To prevent interference and accidents, this setup will not activate any relay unless it has been selected for at least 200ms (1/5th of a second). Same for de-activation - so - each relay will always turn on (once activated) for at least 200ms minimum.
The Arduino Nano has a built-in power regulator (VIN), which makes it safe to connect your R/C output (usually 6 volts) to the Nano (which is happiest consuming 5volts, which is what the built-in regulator feeds it).
The Relay modules ("shield" is another name for "module") accept the 6volt power from your R/C, and have inbuilt LEDs and opto-isolators of their own, making it safe to connect everything up to one-another without needing any resistors/diodes/etc at all!
One day in future I'll come back and add more instructions here - showing you how to add a keypad to your transmitter to individually activate relays using buttons.
Do not plug your computer into the Nano when it is already being powered by your R/C receiver. I don't know what might happen if 2 different things try to power this at the same time!
hint: if you disconnect the red (middle) power wire from your R/C, then it is safe to power the Nano via USB then (this won't work the relays though - we soldered their power to the VIN which is not used when USB is supplying the power)
Extra: attached here is version 3 of the software (ServoRelayProV3_1.ino) - this is functionally the same, however, the Arduino-Nano's LED is used to communicate to you what is going on inside it's brain. If you load this version onto your Nano, then the blinking LED has the following meanings:
a. right at the start - blinks 4 times (if it's programmed for 4 relays) or 8 times (if it's programmed for 8 relays)
b. not blinking - no signal detected from the R/C receiver.
c. blinking really fast continuously - R/C signal detected (it blinks once for every 2 signals that come in - signals come very fast)
d. one short flash, then off for a long time (about half a second): Relay #1 is energized
e. two short flashes, then off for a long time (about half a second): Relay #2 is energized
f. three short flashes, then off for a long time (about half a second): Relay #3 is energized
g. four short flashes, then off for a moment (about half a second): Relay #4 is energized

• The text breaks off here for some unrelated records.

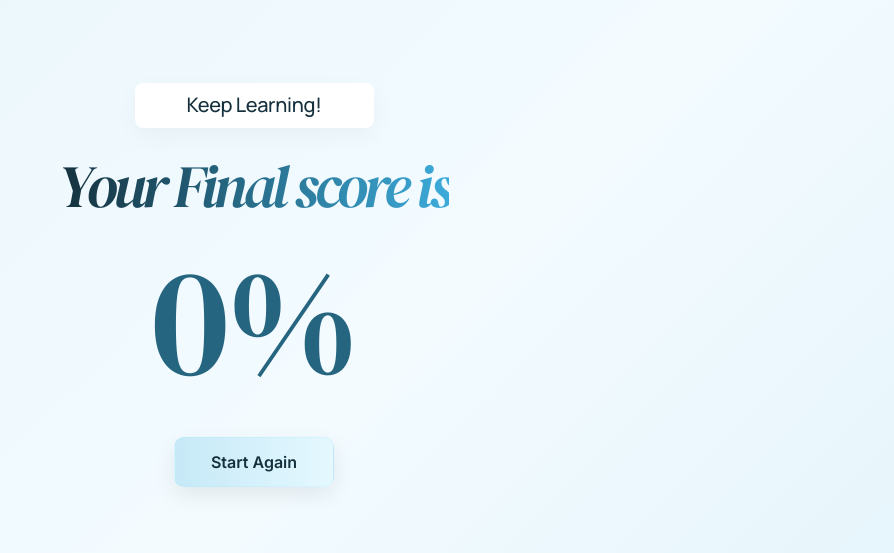
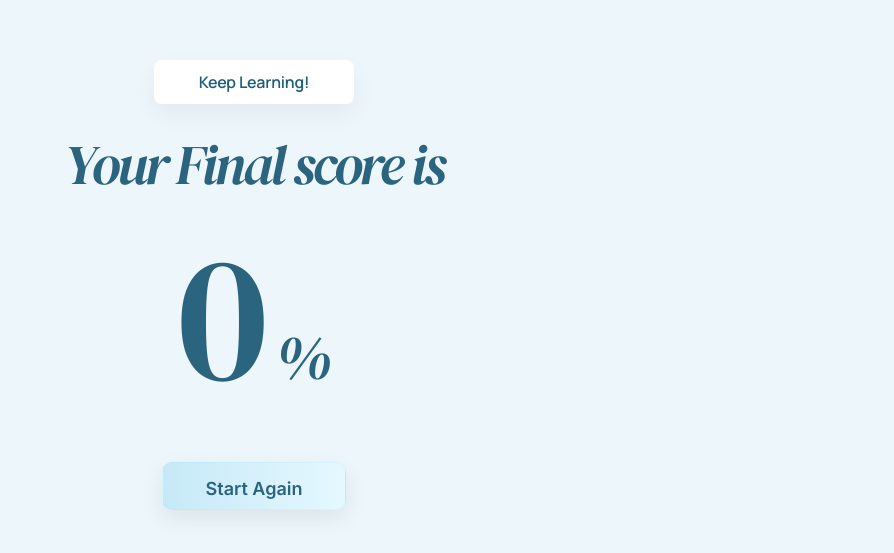
Before and after one commit to tharunK03/QuizApp-UI, a React (Vite) app: page /result in a window 1280 px wide. Shown: the part 115-668 px from the top of the page, without its empty margins (386-1280 px from the left). Built offline with nearby package versions, Linux system fonts and the light colour scheme.

Commit message:
Match result screen to reference design

```diff
--- a/src/index.css
+++ b/src/index.css
@@ -268,38 +268,44 @@ body {
   display: flex;
   align-items: center;
   justify-content: center;
-  background: linear-gradient(135deg, #e8f5fb 0%, #f3fbff 60%, #e4f4fb 100%);
-  padding: 48px 20px;
+  background: #edf7fb;
+  padding: 60px 20px;
 }
 
 .result-frame {
   position: relative;
   width: min(1200px, 90vw);
-  height: min(760px, 80vh);
-  background: transparent;
+  min-height: calc(100vh - 120px);
   display: flex;
   flex-direction: column;
   align-items: center;
   justify-content: center;
-  gap: 28px;
+  gap: 32px;
+}
+
+.result-score-wrap {
+  display: flex;
+  align-items: baseline;
+  justify-content: center;
+  gap: 12px;
 }
 
 .result-pill {
-  width: 239px;
-  height: 45px;
-  padding: 10px 31px;
+  width: 200px;
+  height: 44px;
+  padding: 10px 28px;
   border-radius: 8px;
   background: #ffffff;
   display: flex;
   align-items: center;
   justify-content: center;
   font-family: 'Manrope', 'Inter', sans-serif;
-  font-weight: 500;
-  font-size: 20px;
-  line-height: 24px;
-  letter-spacing: -0.31px;
-  color: #15313d;
-  box-shadow: 0 8px 24px rgba(0, 0, 0, 0.04);
+  font-weight: 600;
+  font-size: 16px;
+  line-height: 22px;
+  letter-spacing: -0.2px;
+  color: #1f5e78;
+  box-shadow: 0 10px 24px rgba(0, 0, 0, 0.05);
 }
 
 .result-title {
@@ -307,32 +313,43 @@ body {
   font-family: 'DM Serif Display', Georgia, serif;
   font-style: italic;
   font-weight: 400;
-  font-size: clamp(44px, 6vw, 60px);
-  line-height: 1;
-  letter-spacing: -4px;
-  background: linear-gradient(90deg, #15313d 0%, #3cabda 100%);
-  -webkit-background-clip: text;
-  -webkit-text-fill-color: transparent;
+  font-size: clamp(42px, 5vw, 56px);
+  line-height: 1.05;
+  letter-spacing: -3px;
+  color: #2b647e;
   text-align: center;
 }
 
 .result-score {
   font-family: 'DM Serif Display', Georgia, serif;
   font-weight: 400;
-  font-size: clamp(120px, 12vw, 190px);
+  font-size: clamp(120px, 14vw, 182px);
   line-height: 1;
   letter-spacing: -0.02em;
-  color: #266580;
+  color: #2b647e;
+}
+
+.result-percent {
+  font-family: 'DM Serif Display', Georgia, serif;
+  font-style: italic;
+  font-weight: 400;
+  font-size: clamp(52px, 5vw, 68px);
+  line-height: 1;
+  letter-spacing: -0.02em;
+  color: #2b647e;
 }
 
 .result-button {
-  margin-top: 12px;
+  margin-top: 24px;
   padding: 12px 36px;
+  min-width: 184px;
+  height: 48px;
   background: linear-gradient(89.72deg, #c6e9f7 0.09%, #e5f8ff 99.91%);
   border: 1px solid rgba(150, 229, 255, 0.2);
   border-radius: 10px;
   font-weight: 600;
-  color: #15313d;
+  font-size: 18px;
+  color: #2b647e;
   box-shadow: 0 8px 22px rgba(0, 0, 0, 0.08);
   transition: transform 0.2s ease, box-shadow 0.2s ease;
 }
--- a/src/pages/Result.tsx
+++ b/src/pages/Result.tsx
@@ -24,7 +24,10 @@ export default function Result() {
       >
         <div className="result-pill">Keep Learning!</div>
         <h1 className="result-title">Your Final score is</h1>
-        <div className="result-score">{Math.round(score)}%</div>
+        <div className="result-score-wrap">
+          <div className="result-score">{Math.round(score)}</div>
+          <span className="result-percent">%</span>
+        </div>
         <button className="result-button" onClick={handleStartAgain}>
           Start Again
         </button>
```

h. five short flashes, then off for a long time (almost 1.5 seconds): Relay #5 is energized (if you have 8 relays, the delay is 1.5 seconds. If you have 4 relays, the off-delay is only half a second.
i. and so on...

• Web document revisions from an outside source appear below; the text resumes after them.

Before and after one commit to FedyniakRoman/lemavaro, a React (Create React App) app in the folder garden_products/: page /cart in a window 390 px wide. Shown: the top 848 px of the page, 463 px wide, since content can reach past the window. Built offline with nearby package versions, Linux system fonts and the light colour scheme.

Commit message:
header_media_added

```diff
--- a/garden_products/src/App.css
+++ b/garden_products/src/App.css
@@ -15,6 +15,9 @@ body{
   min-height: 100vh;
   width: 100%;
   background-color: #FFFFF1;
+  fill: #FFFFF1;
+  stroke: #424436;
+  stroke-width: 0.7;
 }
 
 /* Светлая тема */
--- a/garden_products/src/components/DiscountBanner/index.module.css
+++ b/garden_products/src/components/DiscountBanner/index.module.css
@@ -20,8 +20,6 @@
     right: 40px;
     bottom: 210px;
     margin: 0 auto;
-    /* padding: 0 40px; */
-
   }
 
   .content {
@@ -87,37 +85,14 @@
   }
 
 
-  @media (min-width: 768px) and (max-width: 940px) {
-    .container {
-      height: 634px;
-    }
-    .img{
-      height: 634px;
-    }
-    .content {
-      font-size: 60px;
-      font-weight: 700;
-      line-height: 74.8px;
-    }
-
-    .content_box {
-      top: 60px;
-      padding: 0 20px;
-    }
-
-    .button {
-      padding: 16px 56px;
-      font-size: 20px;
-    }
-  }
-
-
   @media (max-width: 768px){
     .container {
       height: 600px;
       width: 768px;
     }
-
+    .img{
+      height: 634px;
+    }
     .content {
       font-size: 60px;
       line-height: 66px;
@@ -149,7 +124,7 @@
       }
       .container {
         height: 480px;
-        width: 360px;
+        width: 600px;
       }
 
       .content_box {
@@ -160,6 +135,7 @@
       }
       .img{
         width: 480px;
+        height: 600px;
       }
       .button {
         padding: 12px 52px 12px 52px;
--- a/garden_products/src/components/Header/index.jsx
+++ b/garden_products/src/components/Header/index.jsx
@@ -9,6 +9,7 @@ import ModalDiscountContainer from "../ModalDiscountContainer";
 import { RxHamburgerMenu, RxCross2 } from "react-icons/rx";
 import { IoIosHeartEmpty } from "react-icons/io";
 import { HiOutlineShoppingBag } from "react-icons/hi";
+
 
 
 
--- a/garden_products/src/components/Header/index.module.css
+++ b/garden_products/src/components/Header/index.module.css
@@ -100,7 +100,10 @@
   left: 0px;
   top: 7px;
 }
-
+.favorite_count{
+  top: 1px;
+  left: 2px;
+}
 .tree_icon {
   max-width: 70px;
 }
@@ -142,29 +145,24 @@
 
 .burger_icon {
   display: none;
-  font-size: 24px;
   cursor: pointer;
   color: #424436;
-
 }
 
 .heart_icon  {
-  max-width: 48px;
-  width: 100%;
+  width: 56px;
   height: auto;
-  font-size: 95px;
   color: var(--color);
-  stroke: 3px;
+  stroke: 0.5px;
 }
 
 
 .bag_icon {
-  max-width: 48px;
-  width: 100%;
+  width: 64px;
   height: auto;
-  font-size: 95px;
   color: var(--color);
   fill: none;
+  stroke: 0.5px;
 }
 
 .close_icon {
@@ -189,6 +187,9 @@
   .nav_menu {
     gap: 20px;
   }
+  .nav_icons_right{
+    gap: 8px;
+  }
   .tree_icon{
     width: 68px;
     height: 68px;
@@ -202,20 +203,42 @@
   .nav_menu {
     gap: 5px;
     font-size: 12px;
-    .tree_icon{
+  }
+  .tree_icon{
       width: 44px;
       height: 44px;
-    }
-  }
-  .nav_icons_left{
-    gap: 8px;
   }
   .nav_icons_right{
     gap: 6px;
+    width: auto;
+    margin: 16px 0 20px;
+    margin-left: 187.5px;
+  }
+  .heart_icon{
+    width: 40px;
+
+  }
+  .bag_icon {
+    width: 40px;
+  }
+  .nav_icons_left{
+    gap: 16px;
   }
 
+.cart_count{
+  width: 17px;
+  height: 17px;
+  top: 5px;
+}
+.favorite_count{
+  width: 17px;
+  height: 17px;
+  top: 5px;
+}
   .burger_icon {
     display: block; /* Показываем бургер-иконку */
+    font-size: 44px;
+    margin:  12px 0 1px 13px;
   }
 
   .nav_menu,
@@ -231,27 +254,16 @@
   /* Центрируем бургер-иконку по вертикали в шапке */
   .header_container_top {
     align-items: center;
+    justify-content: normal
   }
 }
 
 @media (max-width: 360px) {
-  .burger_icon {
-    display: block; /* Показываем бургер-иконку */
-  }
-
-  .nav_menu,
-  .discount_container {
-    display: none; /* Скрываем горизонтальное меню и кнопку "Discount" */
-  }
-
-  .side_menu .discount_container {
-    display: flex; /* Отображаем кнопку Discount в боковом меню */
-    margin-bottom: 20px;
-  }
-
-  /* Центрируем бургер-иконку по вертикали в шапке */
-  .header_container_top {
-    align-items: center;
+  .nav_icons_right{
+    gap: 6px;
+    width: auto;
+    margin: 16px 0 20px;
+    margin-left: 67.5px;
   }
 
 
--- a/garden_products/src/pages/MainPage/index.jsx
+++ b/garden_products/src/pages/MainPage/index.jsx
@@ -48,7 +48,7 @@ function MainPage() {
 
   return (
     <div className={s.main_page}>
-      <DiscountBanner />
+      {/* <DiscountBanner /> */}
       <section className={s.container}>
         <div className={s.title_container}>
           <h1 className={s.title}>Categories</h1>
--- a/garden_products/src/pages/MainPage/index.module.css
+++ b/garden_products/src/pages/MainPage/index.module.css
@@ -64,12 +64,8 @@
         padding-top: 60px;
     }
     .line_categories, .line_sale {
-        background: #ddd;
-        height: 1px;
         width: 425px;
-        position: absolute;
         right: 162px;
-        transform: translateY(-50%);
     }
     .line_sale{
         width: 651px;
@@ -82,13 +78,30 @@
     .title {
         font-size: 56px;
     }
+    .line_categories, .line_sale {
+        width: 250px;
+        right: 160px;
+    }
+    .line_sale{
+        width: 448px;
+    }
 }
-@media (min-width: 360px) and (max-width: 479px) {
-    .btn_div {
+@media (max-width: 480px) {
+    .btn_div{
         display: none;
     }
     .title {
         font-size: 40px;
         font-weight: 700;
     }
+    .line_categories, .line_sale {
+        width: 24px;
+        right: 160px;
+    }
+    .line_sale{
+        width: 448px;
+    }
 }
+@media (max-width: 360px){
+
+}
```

Step 10: Setup Your Transmitter to Trigger the Relays
There are lots of ways to use your transmitter to trigger relays.
The easy way is imply to hook up a stick, like a throttle level, and as you move this stick, it will trigger whichever relay is activated by the zone the stick stops in.
Another way is to set up the buttons on your transmitter so they trigger the relay you select directly.
This video shows you how to configure a Turnigy-i10 transmitter with two of it's 3-position-switches so that using all combinations of up+down+middle on each of those two switches, you 9 possible outputs (one for every relay, plus one extra for "no relays".
Basically - this is how we do that:
We "mix" the relay output channel (which normally outputs -100% through 0 to +100%) with itself, so that when it wants to output -100, we mix in an additional 25 (so it really only ends up outputting -75),, we mix 0 with 0 so 0 still outputs 0, and we mix -25 with it's other output of +100 so it really outputs +75. In other words: we limit the range of the relay channel from -75 to +75 with 0 in the middle.
Then, we mix a second channel in with the above, programming this second channel to mix +25 or 0 or -25... giving us the desired 9 possible outputs on one channel.
-75 mixed with -25 = -100
-75 mixed with 0 = -75
-75 mixed with +25 = -50
0 mixed with -25 = -25
0 mixed with 0 = 0
0 mixed with +25 = +25
+75 mixed with -25 = +50
+75 mixed with 0 = +75
+75 mixed with +25 = +100
The attached Arduino Nano sketch goes with these video instructions and the above settings to make all this work nicely.